Explore the legacy of big game fishing for tuna off the coast of Southern California’s picturesque Catalina Island in this new film produced by IGFA Partner, Rapala.
The history of big game fishing along the bay of California’s Catalina Island is nothing short of legendary. Known as the birthplace of big game fishing, anglers travel far and wide for the chance to tangle with trophy-sized yellowfin tuna, bluefin tuna, calico bass and numerous other species that swim beneath the island’s gleaming waters. The proud reputation of the location begs the question – who pioneered sport fishing in this unique place?
Big-game saltwater fishing was pioneered in 1898 by Charles Frederick Holder, who took a 183-pound (83-kg) bluefin tuna off Santa Catalina Island, located 22-miles off the coast of Southern California.
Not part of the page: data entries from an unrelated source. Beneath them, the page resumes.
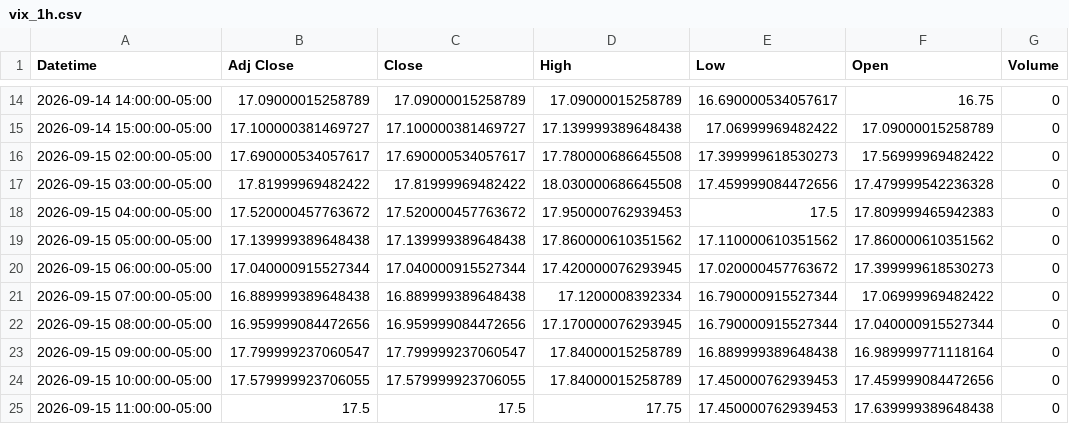
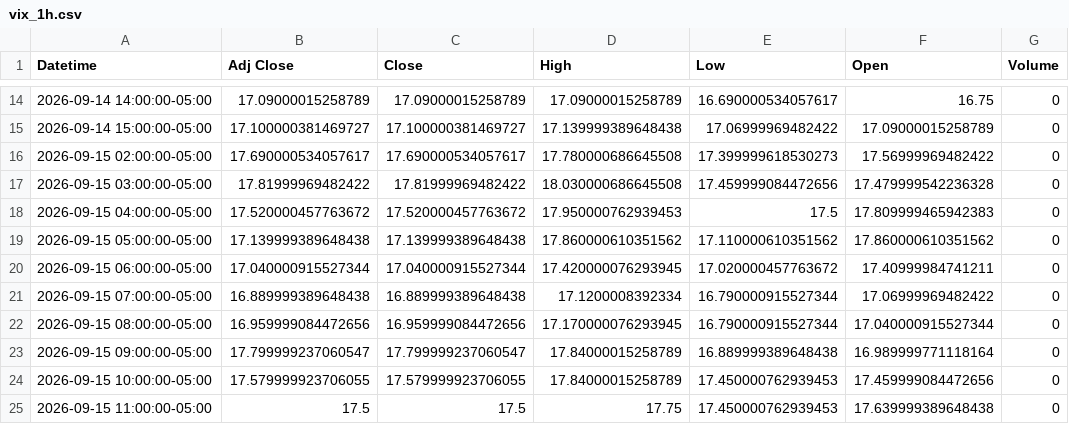
Before and after one commit to Jordan4369/mes-data, a CSV file: data/vix_1h.csv, drawn as a sheet; only a part is shown, gaps mark what is left out.

```diff
--- a/data/vix_1h.csv
+++ b/data/vix_1h.csv
@@ -19,3 +19,3 @@ Datetime,Adj Close,Close,High,Low,Open,Volume
 2026-09-15 05:00:00-05:00,17.139999389648438,17.139999389648438,17.860000610351562,17.110000610351562,17.860000610351562,0
-2026-09-15 06:00:00-05:00,17.040000915527344,17.040000915527344,17.420000076293945,17.020000457763672,17.399999618530273,0
+2026-09-15 06:00:00-05:00,17.040000915527344,17.040000915527344,17.420000076293945,17.020000457763672,17.40999984741211,0
 2026-09-15 07:00:00-05:00,16.889999389648438,16.889999389648438,17.1200008392334,16.790000915527344,17.06999969482422,0
```
Also changed, not shown: data/es_15m.csv, data/es_1h.csv.
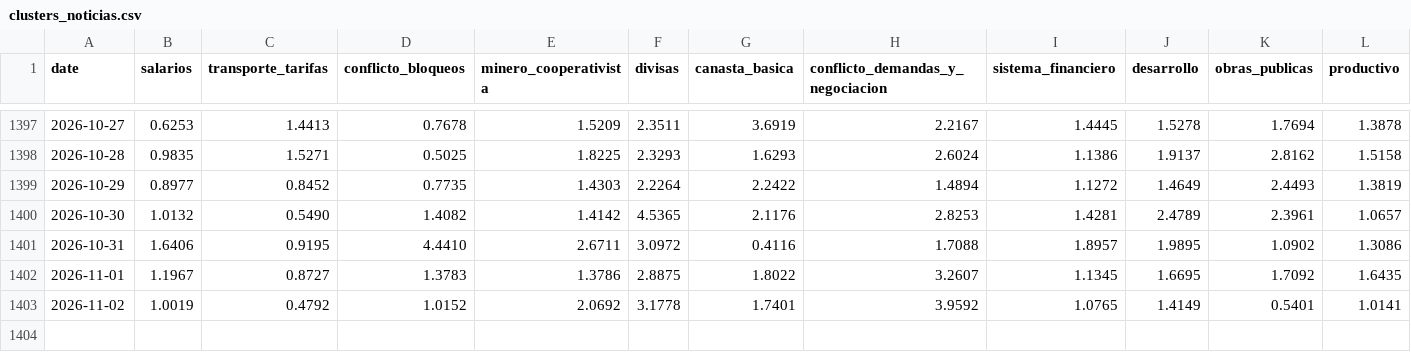
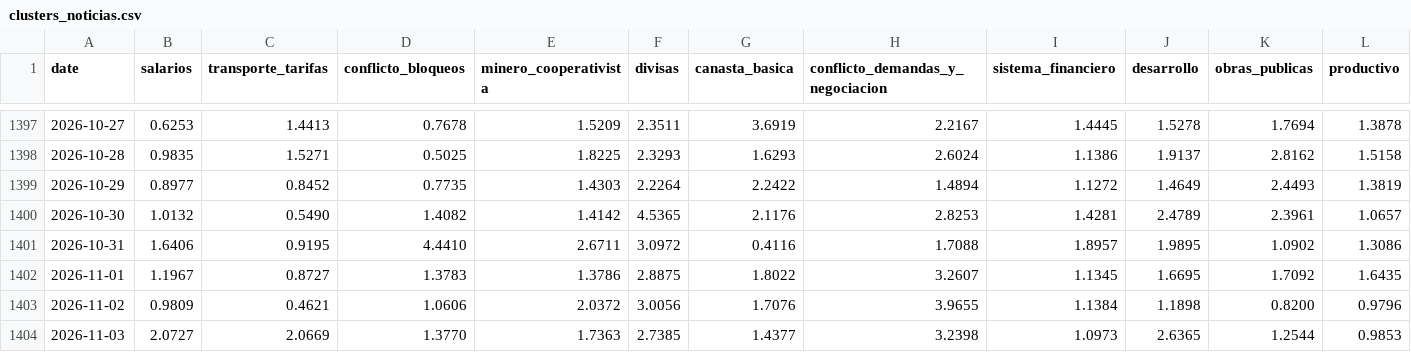
Before and after one commit to pr0nstar/bo-ts, a CSV file: data/clusters_noticias.csv, drawn as a sheet; only a part is shown, gaps mark what is left out; rows hold the shown columns only; the diff covers the shown part only; the diff names each change by its address in the sheet, - before the commit and + after, or states it on an @@ line.

Commit message:
auto update ts

```diff
--- a/data/clusters_noticias.csv
+++ b/data/clusters_noticias.csv
-B1403 (salarios): 1.0019
+B1403 (salarios): 0.9809
-C1403 (transporte_tarifas): 0.4792
+C1403 (transporte_tarifas): 0.4621
-D1403 (conflicto_bloqueos): 1.0152
+D1403 (conflicto_bloqueos): 1.0606
-E1403 (minero_cooperativista): 2.0692
+E1403 (minero_cooperativista): 2.0372
-F1403 (divisas): 3.1778
+F1403 (divisas): 3.0056
-G1403 (canasta_basica): 1.7401
+G1403 (canasta_basica): 1.7076
-H1403 (conflicto_demandas_y_negociacion): 3.9592
+H1403 (conflicto_demandas_y_negociacion): 3.9655
-I1403 (sistema_financiero): 1.0765
+I1403 (sistema_financiero): 1.1384
-J1403 (desarrollo): 1.4149
+J1403 (desarrollo): 1.1898
-K1403 (obras_publicas): 0.5401
+K1403 (obras_publicas): 0.8200
-L1403 (productivo): 1.0141
+L1403 (productivo): 0.9796
+row 1404: 2026-11-03 | 2.0727 | 2.0669 | 1.3770 | 1.7363 | 2.7385 | 1.4377 | 3.2398 | 1.0973 | 2.6365 | 1.2544 | 0.9853
```
Also changed, not shown: 3 edited cells elsewhere in this file.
A conservationist, naturalist, writer, and angler, Holder, a resident of Pasadena, California, founded the Avalon Tuna Club on Catalina Bay, considered the first big-game saltwater fishing club. Little did he know, this would spark what can only be described as a fiery passion in the decades to come of big-game saltwater anglers who would follow in Holder’s footsteps.
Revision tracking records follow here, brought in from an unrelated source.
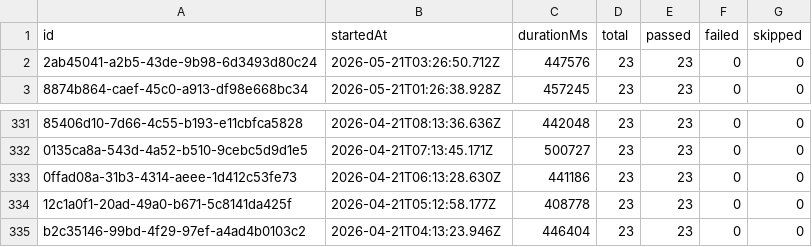
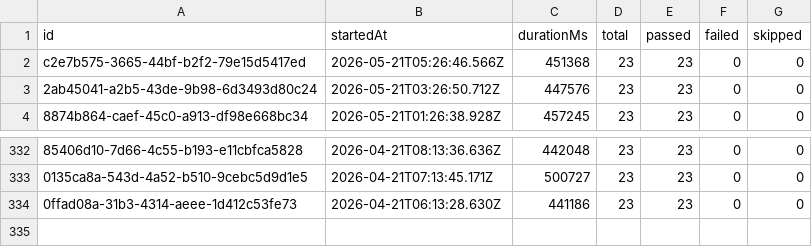
Before and after one commit to Shunyalabsai/widgets-automation, a CSV file: docs/exports/all-runs-summary.csv, drawn as a sheet; only a part is shown, gaps mark what is left out; removed rows and columns are numbered as before the commit, all else as after; the diff names each change by its address in the sheet, - before the commit and + after, or states it on an @@ line.

```diff
--- a/docs/exports/all-runs-summary.csv
+++ b/docs/exports/all-runs-summary.csv
+row 2: c2e7b575-3665-44bf-b2f2-79e15d5417ed | 2026-05-21T05:26:46.566Z | 451368 | 23 | 23 | 0 | 0
-row 334: 12c1a0f1-20ad-49a0-b671-5c8141da425f | 2026-04-21T05:12:58.177Z | 408778 | 23 | 23 | 0 | 0
-row 335: b2c35146-99bd-4f29-97ef-a4ad4b0103c2 | 2026-04-21T04:13:23.946Z | 446404 | 23 | 23 | 0 | 0
```
Also changed, not shown: docs/exports/current-run.csv, 2 other files.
Pacific Son, a new film by Rapala®, explores the modern-day successors of the legacy that Holder ignited more than 120 years ago, as well as the passion for the land and the sport that anglers still hold today. Are you ready to answer Holder’s call to the sea?